- Data for this task:
■ ■ ■ ■ ■ ■ ■
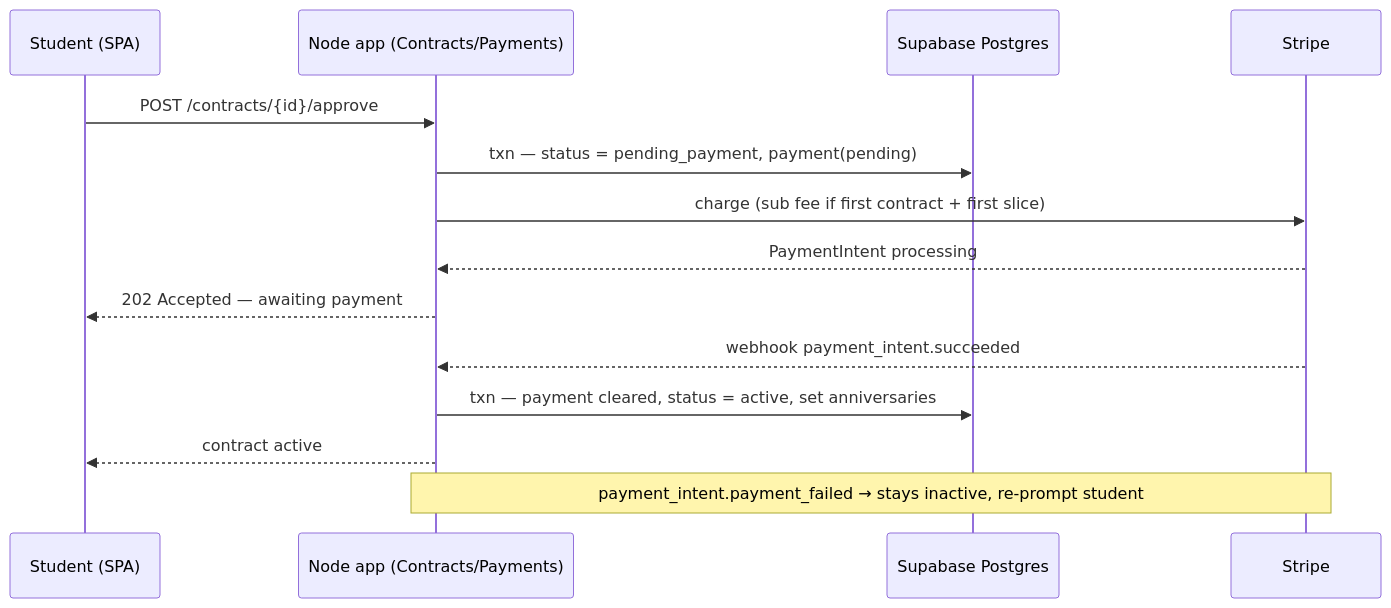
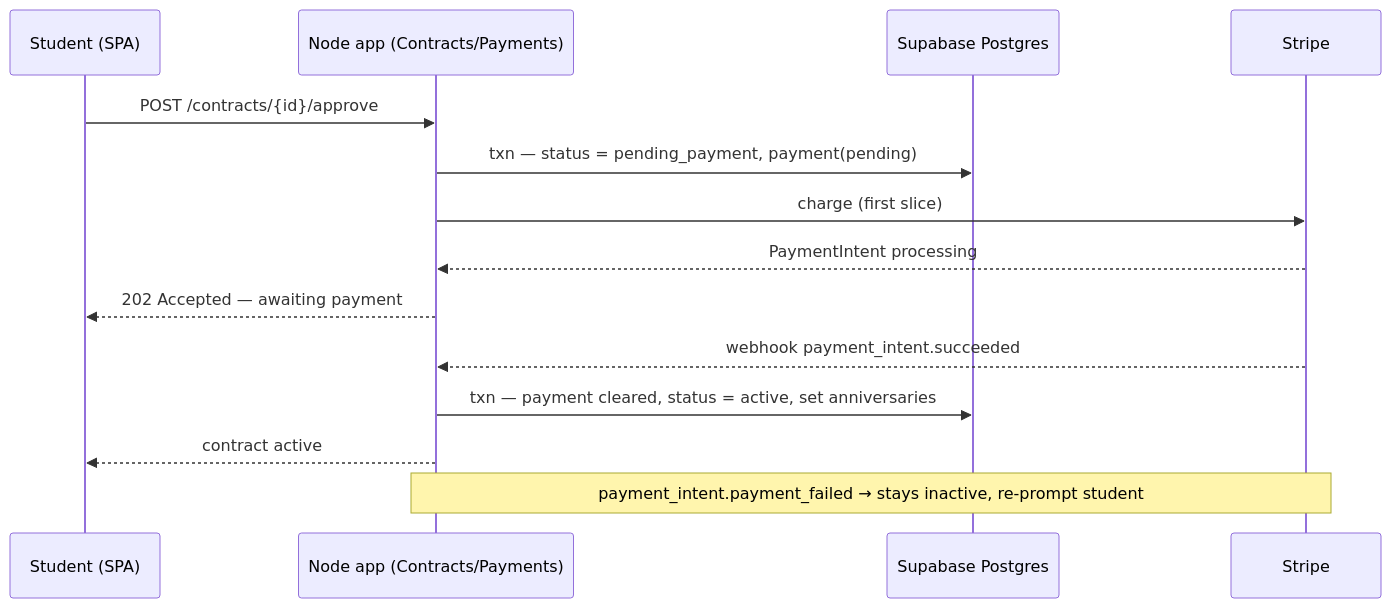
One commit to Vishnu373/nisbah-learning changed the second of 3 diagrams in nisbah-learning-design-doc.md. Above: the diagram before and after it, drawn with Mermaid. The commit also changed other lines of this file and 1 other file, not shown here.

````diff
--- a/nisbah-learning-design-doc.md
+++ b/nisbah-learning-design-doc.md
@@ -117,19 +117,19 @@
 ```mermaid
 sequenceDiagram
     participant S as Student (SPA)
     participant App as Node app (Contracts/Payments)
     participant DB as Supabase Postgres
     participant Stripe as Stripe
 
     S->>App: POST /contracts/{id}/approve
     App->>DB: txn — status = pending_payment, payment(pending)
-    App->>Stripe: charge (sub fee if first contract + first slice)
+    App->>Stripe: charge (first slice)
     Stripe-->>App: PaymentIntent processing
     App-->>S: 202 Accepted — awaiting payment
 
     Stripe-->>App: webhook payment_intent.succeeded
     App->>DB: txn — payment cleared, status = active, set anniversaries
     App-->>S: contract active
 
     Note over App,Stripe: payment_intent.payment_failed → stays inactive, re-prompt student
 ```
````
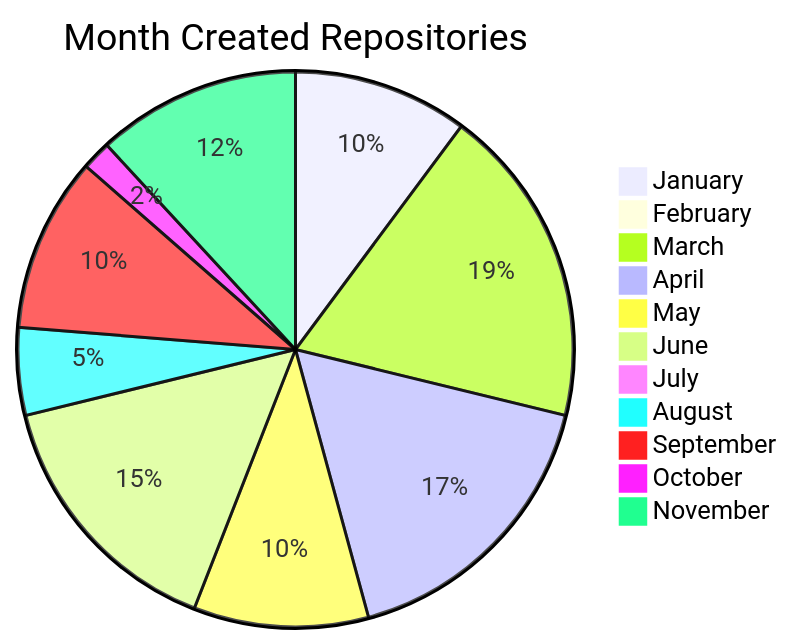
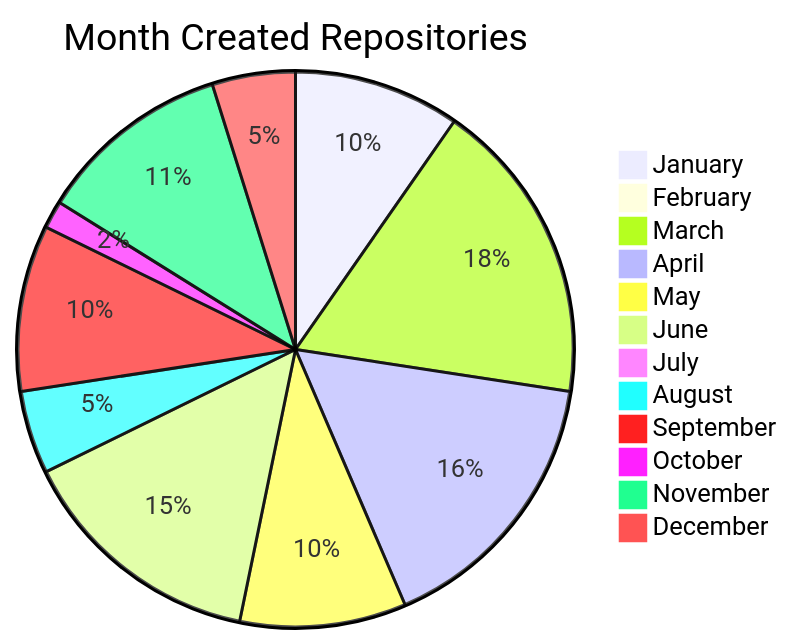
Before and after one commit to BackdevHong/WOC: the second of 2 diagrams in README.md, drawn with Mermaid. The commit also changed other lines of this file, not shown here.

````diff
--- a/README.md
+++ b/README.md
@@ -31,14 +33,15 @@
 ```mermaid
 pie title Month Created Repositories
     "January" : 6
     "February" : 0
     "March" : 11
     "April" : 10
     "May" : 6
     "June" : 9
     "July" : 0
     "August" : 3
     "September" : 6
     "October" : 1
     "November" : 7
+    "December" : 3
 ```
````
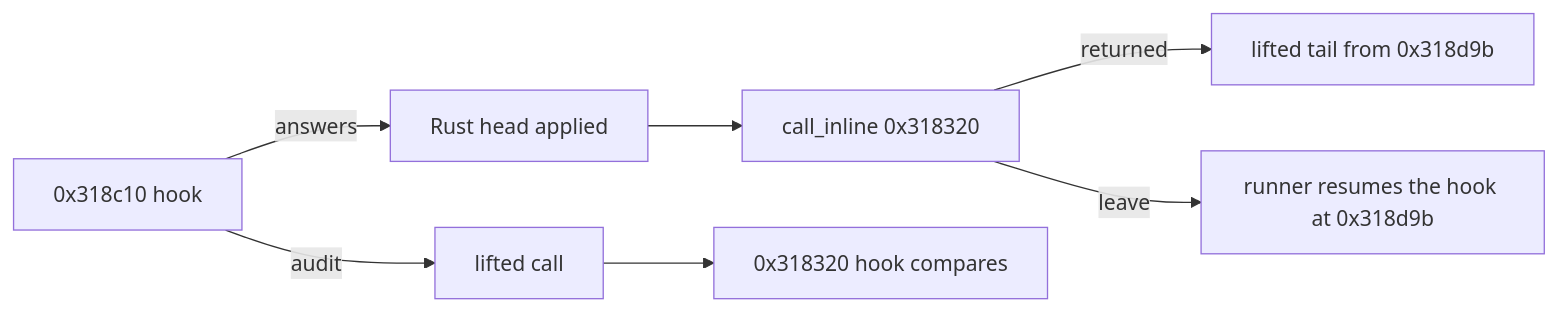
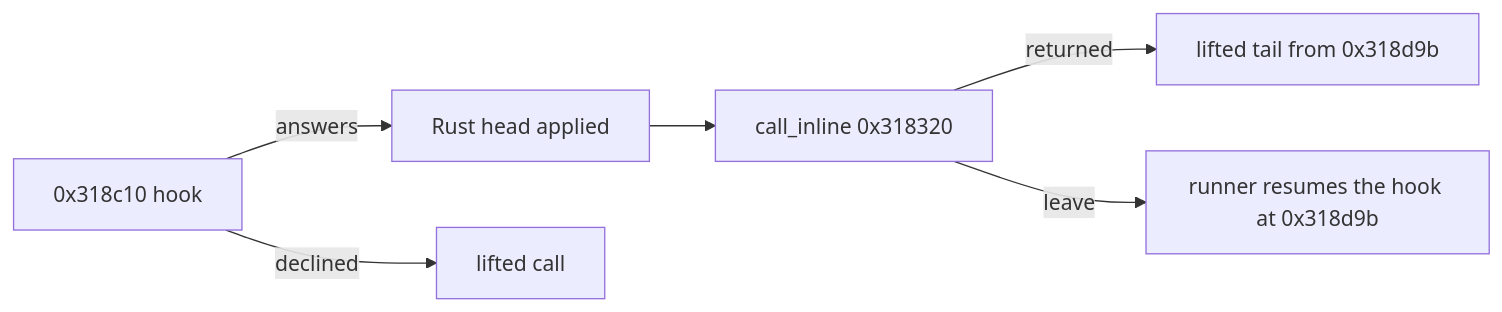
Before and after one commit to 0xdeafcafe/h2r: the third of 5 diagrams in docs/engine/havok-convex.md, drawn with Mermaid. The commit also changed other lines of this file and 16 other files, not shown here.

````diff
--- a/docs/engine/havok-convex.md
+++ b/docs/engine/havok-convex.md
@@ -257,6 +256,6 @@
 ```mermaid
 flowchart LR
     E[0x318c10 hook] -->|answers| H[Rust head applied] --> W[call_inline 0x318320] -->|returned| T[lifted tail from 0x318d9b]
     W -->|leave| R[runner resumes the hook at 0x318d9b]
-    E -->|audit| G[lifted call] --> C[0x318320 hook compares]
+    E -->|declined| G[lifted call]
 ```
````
■ ■ ■ ■ ■ ■ ■
- Exercise directions: The lines to copy are those in the records above containing the word "Stripe".

- Reply:
     participant Stripe as Stripe
-    App->>Stripe: charge (sub fee if first contract + first slice)
+    App->>Stripe: charge (first slice)
     Stripe-->>App: PaymentIntent processing
     Stripe-->>App: webhook payment_intent.succeeded
     Note over App,Stripe: payment_intent.payment_failed → stays inactive, re-prompt student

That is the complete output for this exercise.